My reasons for reading this book are pretty shallow. I won this book in the Early Reviewer program of LibraryThing back in 2016, but life got in the way and I didn’t read it back then (tisk, tisk). But a little while ago I heard that Rosewater by Tade Thompson had won the The Ilube Nommo Award for Best Speculative Fiction Novel by an African. Couple that with my resolution to read more POC fiction, and I just had to read this book.
Rosewater is a newish town in Nigeria, founded around the biodome that an alien presence has erected a decade or so ago. That alien presence landed in London and is now all over (and under the earth). With his arrival, and that of several other alien entities, the xenosphere was created. Through the xenosphere, certain types of humans (known as sensitives) can read and influence minds. Kaaro is such a sensitive, a very good one. He works at a bank (monitoring and scrambling the minds of sensitives out to rob the bank) but is actually working for a secretive agency known as S45. For S45 he finds people, and does all kinds of other odd jobs, not all voluntary. The book describes the ‘current’ day (2066), but also how Kaaro got to be in S45 back in 2055, and his early life and discovery of his talents. And then, in 2066, the sensitives around Kaaro get sick and start dying, and for all intents and purposes, it seems he will be next.
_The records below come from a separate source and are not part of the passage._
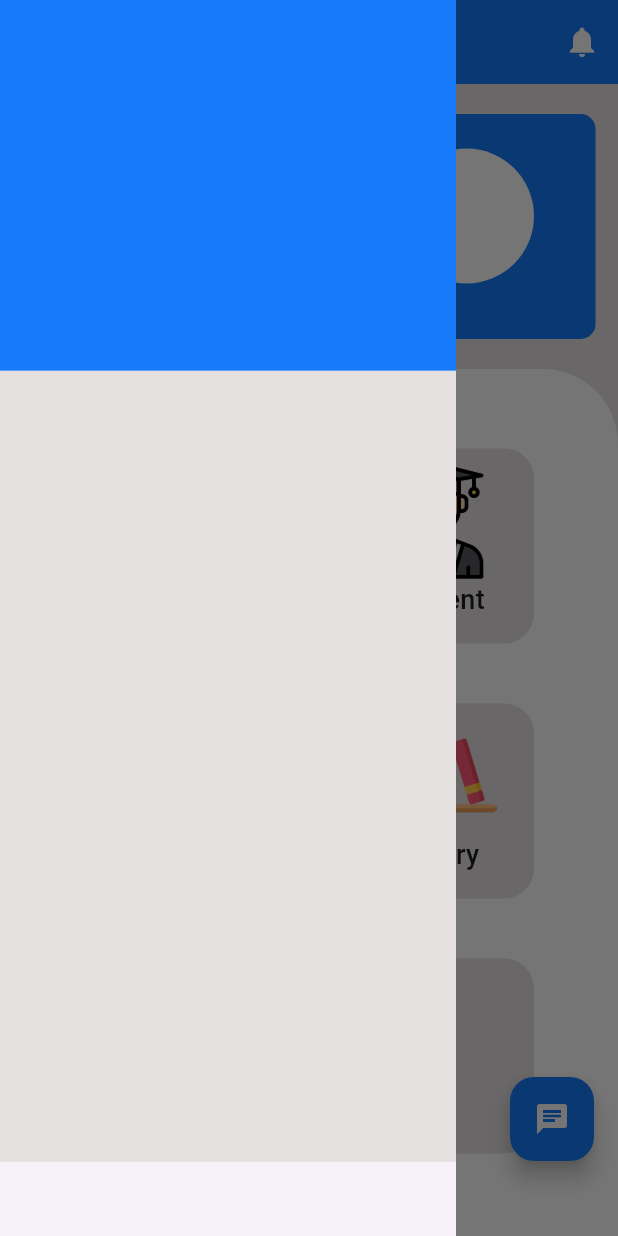
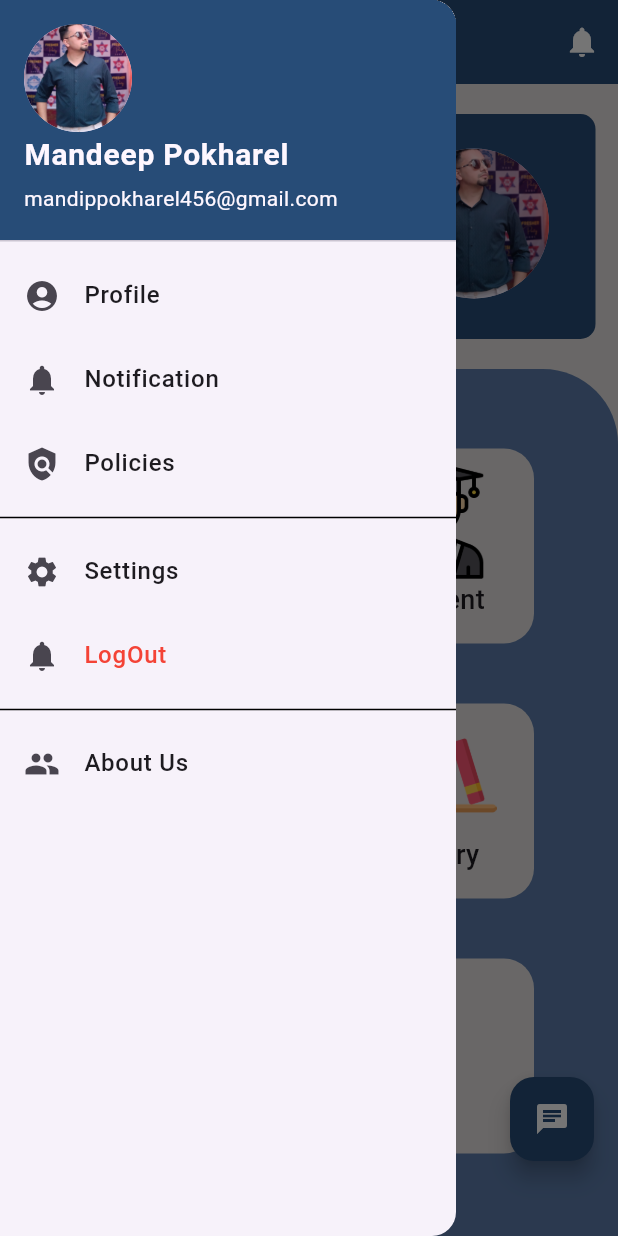
Before and after one commit to Mandipgit/College-Management-System, a Flutter app: the screen it shows after launch, with the side drawer open, on a phone screen of 412 x 824 dp. Run offline on Flutter 3.47's test engine with Material 3 defaults, Android fonts, the phone set to English and light mode, and no system bars.

Commit message:
Quick Update

```diff
--- a/lib/Dashhboard/dashboard.dart
+++ b/lib/Dashhboard/dashboard.dart
@@ -14,7 +14,7 @@ class Dashboardpage extends StatefulWidget {
 }
 
 class _DashboardpageState extends State<Dashboardpage> {
-  Color blueColor = Color(0xFF167AFA);
+  Color blueColor = Color(0xFF274C77);
   Color greyColor = Color.fromARGB(255, 228, 224, 224);
   bool iconChecked = false;
   bool isFABpressed = false;
@@ -46,14 +46,20 @@ class _DashboardpageState extends State<Dashboardpage> {
               children: [
                 SizedBox(
                   height: 150,
+                  width: 180,
                   child: FloatingActionButton.extended(
                       backgroundColor: blueColor,
                       foregroundColor: Colors.white,
                       label: Column(
                         children: [
-                          TextButton(
+                          SizedBox(
+                            width:180 ,
+                            child: TextButton.icon(
                                 onPressed: () {},
-                              child: Text(
+                                 icon:Icon(Icons.family_restroom,
+                                 color: Colors.white,
+                                 ),
+                                label:  Text(
                                   "Parents",
                                   style: TextStyle(
                                     color: Colors.white,
@@ -61,9 +67,15 @@ class _DashboardpageState extends State<Dashboardpage> {
                                     fontWeight: FontWeight.w600,
                                   ),
                                 )),
-                          TextButton(
+                          ),
+                          SizedBox(
+                            width: 180,
+                            child: TextButton.icon(
                                 onPressed: () {},
-                              child: Text(
+                                icon: Icon(Icons.school,
+                                color: Colors.white,
+                                ),
+                                label: Text(
                                   "Teachers",
                                   style: TextStyle(
                                     color: Colors.white,
@@ -71,16 +83,23 @@ class _DashboardpageState extends State<Dashboardpage> {
                                     fontWeight: FontWeight.w600,
                                   ),
                                 )),
-                          TextButton(
+                          ),
+                          SizedBox(
+                            width: 180,
+                            child: TextButton.icon(
                                 onPressed: () {},
-                              child: Text(
+                                icon: Icon(Icons.admin_panel_settings,
+                                color: Colors.white,
+                                ),
+                                label: Text(
                                   "Administrator",
                                   style: TextStyle(
                                     color: Colors.white,
                                     fontSize: 15,
                                     fontWeight: FontWeight.w600,
                                   ),
-                              ))
+                                )),
+                          )
                         ],
                       ),
                       onPressed: () {}),
@@ -99,12 +118,8 @@ class _DashboardpageState extends State<Dashboardpage> {
             ),
           );
           }
-
 @override
   Widget build(BuildContext context) {
-    double usableHeight = MediaQuery.of(context).size.height -
-                      AppBar().preferredSize.height -
-                      MediaQuery.of(context).padding.top;
     return SafeArea(
       child: Scaffold(
         floatingActionButton: buildChatButton(),
@@ -132,28 +147,87 @@ class _DashboardpageState extends State<Dashboardpage> {
           ],
         ),
         drawer: Drawer(
-          // width: MediaQuery.of(context).size.width * 0.8,
-          shape: RoundedRectangleBorder(
-            borderRadius: BorderRadius.zero,
-          ),
-          child: Column(
-            // mainAxisAlignment: MainAxisAlignment.start,
-            crossAxisAlignment: CrossAxisAlignment.start,
+          child: ListView(
             children: [
-              Container(
-                  height: MediaQuery.of(context).size.height * 0.3,
-                  width: MediaQuery.of(context).size.width * 0.8,
+             UserAccountsDrawerHeader(
                   decoration: BoxDecoration(
                     color: blueColor,
-                  )),
-              // const SizedBox(height:10),
-              Container(
-                height: MediaQuery.of(context).size.height * 0.64,
-                width: MediaQuery.of(context).size.width * 0.8,
-                decoration: BoxDecoration(
-                  color: greyColor,
                   ),
-                child: ListTile(),
+                  accountName: Text("Mandeep Pokharel",
+                  style: TextStyle(
+                    fontSize: 20,
+                    fontWeight: FontWeight.w600,
+                  ),
+                  ),
+                  accountEmail: Text("mandippokharel456@gmail.com"),
+                  currentAccountPicture: CircleAvatar(
+                    radius: 100,
+                    child: SizedBox(
+                      width: 100,
+                      child: ClipOval(
+                        child: Image.asset("Assets/sleepyDiet.jpg",
+                        fit: BoxFit.cover,
+                        ),
+                      ),
+                    ),
+                  ),
+                  ),
+                  ListTile(
+                    leading:Icon(Icons.account_circle) ,
+                    title: Text('Profile',
+                    style: TextStyle(
+                      fontWeight: FontWeight.w500
+                    ),
+                    ),
+                    onTap: (){},
+                  ),
+                  ListTile(
+                    leading:Icon(Icons.notifications) ,
+                    title: Text('Notification',
+                    style: TextStyle(
+                      fontWeight: FontWeight.w500
+                    ),
+                    ),
+                    onTap: (){},
+                  ),
+                   ListTile(
+                    leading:Icon(Icons.policy) ,
+                    title: Text('Policies',
+                    style: TextStyle(
+                      fontWeight: FontWeight.w500
+                    ),
+                    ),
+                    onTap: (){},
+                  ),
+                  const Divider(color: Colors.black,),
+                  ListTile(
+                    leading:Icon(Icons.settings) ,
+                    title: Text('Settings',
+                    style: TextStyle(
+                      fontWeight: FontWeight.w500
+                    ),
+                    ),
+                    onTap: (){},
+                  ),
+                  ListTile(
+                    leading:Icon(Icons.notifications) ,
+                    title: Text('LogOut',
+                    style: TextStyle(
+                      fontWeight: FontWeight.w500,
+                      color: Colors.red
+                    ),
+                    ),
+                    onTap: (){},
+                  ),
+                  const Divider(color: Colors.black,),
+                  ListTile(
+                    leading:Icon(Icons.people) ,
+                    title: Text('About Us',
+                    style: TextStyle(
+                      fontWeight: FontWeight.w500
+                    ),
+                    ),
+                    onTap: (){},
                   )
               ],
           ),
@@ -195,6 +269,7 @@ class _DashboardpageState extends State<Dashboardpage> {
                                       color: blueColor,
                                     ),
                                     child: Row(
+                                      mainAxisAlignment:MainAxisAlignment.spaceBetween,
                                       children: [
                                         Text(
                                           "Mark Your Attendance",
@@ -244,8 +319,16 @@ class _DashboardpageState extends State<Dashboardpage> {
                     Padding(
                       padding: const EdgeInsets.only(top: 15),
                       child: CircleAvatar(
-                        radius: 45,
-                        backgroundColor: Colors.white,
+                        radius: 50,
+                        child: SizedBox(
+                          width: 100,
+                          height:100,
+                          child: ClipOval(
+                            child: Image.asset( 'Assets/sleepyDiet.jpg',
+                            fit: BoxFit.cover,
+                            ),
+                          ),
+                        ),
                         ),
                     ),
                   ],
@@ -267,7 +350,7 @@ class _DashboardpageState extends State<Dashboardpage> {
                     borderRadius: BorderRadius.only(
                         topLeft: Radius.circular(50),
                         topRight: Radius.circular(50)),
-                    color: Colors.white,
+                    color: Color(0xFF5D7DAC),
                   ),
                   // child: SingleChildScrollView(
                   child: SingleChildScrollView(
@@ -279,13 +362,13 @@ class _DashboardpageState extends State<Dashboardpage> {
                             height: 45,
                             width: 200,
                             decoration: BoxDecoration(
-                              color: Colors.white,
+                              color: Color(0xFF5D7DAC),
                               // borderRadius: BorderRadius.only(topLeft:Radius.circular(50),topRight: Radius.circular(50))
                             ),
                             child: Text(
                               "Explore Categories",
                               style: TextStyle(
-                                color: Colors.black,
+                                color: Colors.white,
                                 fontWeight: FontWeight.w600,
                                 fontSize: 20,
                               ),
--- a/pubspec.yaml
+++ b/pubspec.yaml
@@ -64,6 +64,8 @@ flutter:
       - Assets/publishnotice.png
       - Assets/library.png
       - Assets/meeting.png
+      - Assets/sleepyDiet.jpg
+
   #   - images/a_dot_ham.jpeg
 
   # An image asset can refer to one or more resolution-specific "variants", see
```
Also changed, not shown: Assets/sleepyDiet.jpg (added), pubspec.lock, 125 other files. Lines whose indentation alone changed are shown as unchanged.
I have to be honest. Back in 2016, when I requested and received this book, my expectations weren’t really that high. That’s the main reason it stayed on my virtual to-be-read mountain. However, after reading Binti earlier this year I found out I like Afro-SF (or really POC-SF, including Ciu Lixin’s work). I’m happy to say that this work didn’t disappoint. The base is a very solid alien-invasion story (even though it’s a slow invasion) with nice elaborations about the impact of said invasion on not only Nigeria, but England and the US as well. Kaaro is a very human character, flaws and all. The only criticism I have of Rosewater is that the philosophy behind the invasion (the xenosphere, the biodome, the ultimate goal and result) seems to be hurried at the end of the book, while I would have loved to know more about it. Four out of five stars from me.